The minute I woke up I knew something was wrong in my brain. I felt awful. Not the normal awful hungover feeling, as I had been drinking the night before, but something much more dangerous.
To make the situation worse my friend was asleep next to me. She wasn’t a very close friend, so I didn’t want to explain to her what was happening. Even if I did want to tell her, I didn’t even know what was happening to me. I wanted to lay in my bed alone and wait it out in the safe space until I felt normal again, but that wasn’t really an option.
When my friend woke up, I made normal conversation and she convinced me to go out for breakfast with her and our other friend to get rid of the hangover. I was relieved when we got to the pub because now, I wouldn’t be expected to talk as much since there were three of us. However, I could feel my brain getting worse by the minute. Both of my friends ordered full English breakfasts, but I decided to get porridge with fruit in the hopes that the healthy breakfast would make me feel more normal.
My head was feeling very dark by now and I had stopped talking completely and was just looking down at the table. Every thought going through my head was negative and it was making my body feel very heavy and weak. I sensed my friends thought there was something wrong, but they didn’t say anything.
When my food came, it felt as though my brain plunged down. A thought came into my head with such ferocity that it shocked me. The thought said I shouldn’t eat the porridge in front of me and, not only that, but I should never eat anything again so that I die. I don’t know where this thought came from, but it was overwhelming.
I was broken out of my negative thought spiral when one of my friends asked if I was going to eat my porridge. I looked up at her with tears in my eyes and I watched her facial expression turn from neutral to concern and bit of fear. “I can’t”, I said simply, and tears started flooding down my face uncontrollably. “Do you want me to go to the toilet with you?”, my friend replied awkwardly, clearly surprised by my sudden breakdown and not knowing entirely what to do. I nodded gratefully and set off to the toilet with my friend trailing behind me. I knew other people in the pub were staring at me as I was crying quite aggressively, but I didn’t care. When my friend and I got to a cubicle, I sat down on the toilet and the tears ran down my face even harder than they were before. Then a strange noise escaped out of my mouth. I sounded like people from films when they are in lots of pain after watching a loved one die or something like that. It was hard to believe that it was me making those noises. I felt so horrible and I had no idea why. All I knew was that I wanted the pain to stop.
I felt desperate so I decided to go outside and call the Samaritans. I’m not going to lie; I can’t remember any of that conversation with the person on the phone, but I do remember they made me feel a bit calmer and I am grateful for that. When the phone call had finished, I looked around me and realised I was stood on a patch of grass near the road. My head felt very fuzzy and slow, so I just stood there for a bit.
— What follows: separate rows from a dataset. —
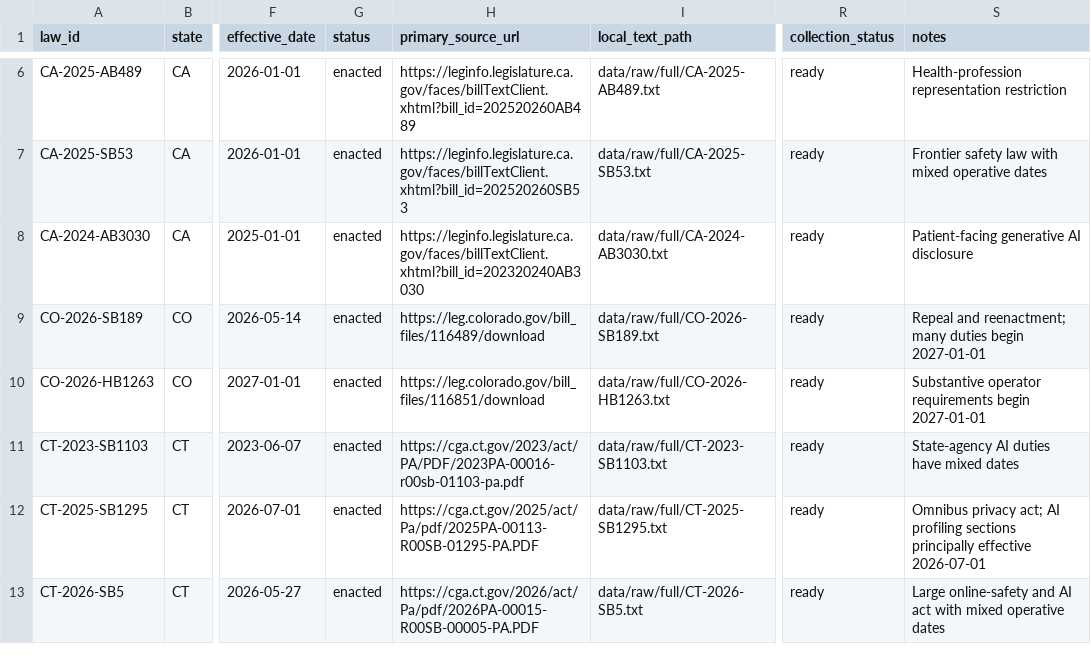
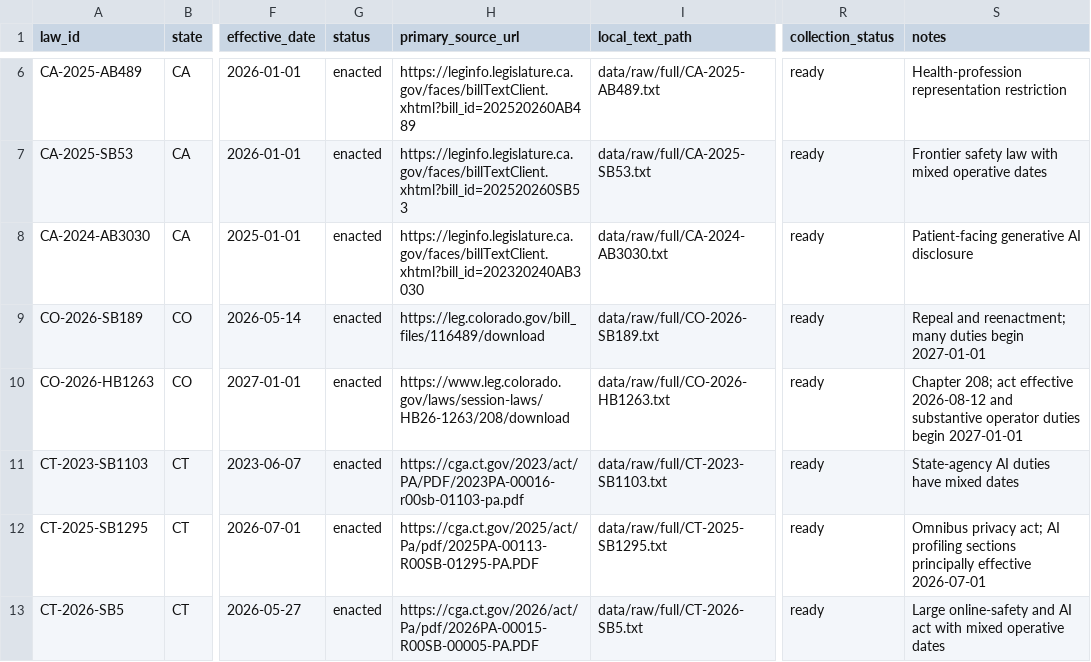
Before and after one commit to raamnandhakumar-eng/us-ai-federalism, a CSV file: config/full_source_manifest.csv, drawn as a sheet; only a part is shown, gaps mark what is left out; the diff names each change by its address in the sheet, - before the commit and + after, or states it on an @@ line.

Commit message:
Use Colorado session law text

```diff
--- a/config/full_source_manifest.csv
+++ b/config/full_source_manifest.csv
-H10 (primary_source_url): https://leg.colorado.gov/bill_files/116851/download
+H10 (primary_source_url): https://www.leg.colorado.gov/laws/session-laws/HB26-1263/208/download
-S10 (notes): Substantive operator requirements begin 2027-01-01
+S10 (notes): Chapter 208; act effective 2026-08-12 and substantive operator duties begin 2027-01-01
```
After a while my friend came up behind me and asked if I was okay. I told her I had spoken to the Samaritans and I felt a bit better but very spaced out. I must’ve been acting very strangely because a police officer came up to me. I don’t remember what they said to me, but my friend has since told me that they asked for my name and date of birth and I apparently took a long time to reply and I actually gave them the wrong date of birth. I promise you I do know my own date of birth; I was just in a very bad state at the time. My friend walked with me and told me to call in sick to work and so I did. I was exhausted by this point, so I went home and slept the rest of the day.
This day in my life was horrible, but I got through it. In some ways it even helps me because now when I feel very low I know that I can feel terrible, even for long periods of time, and still survive.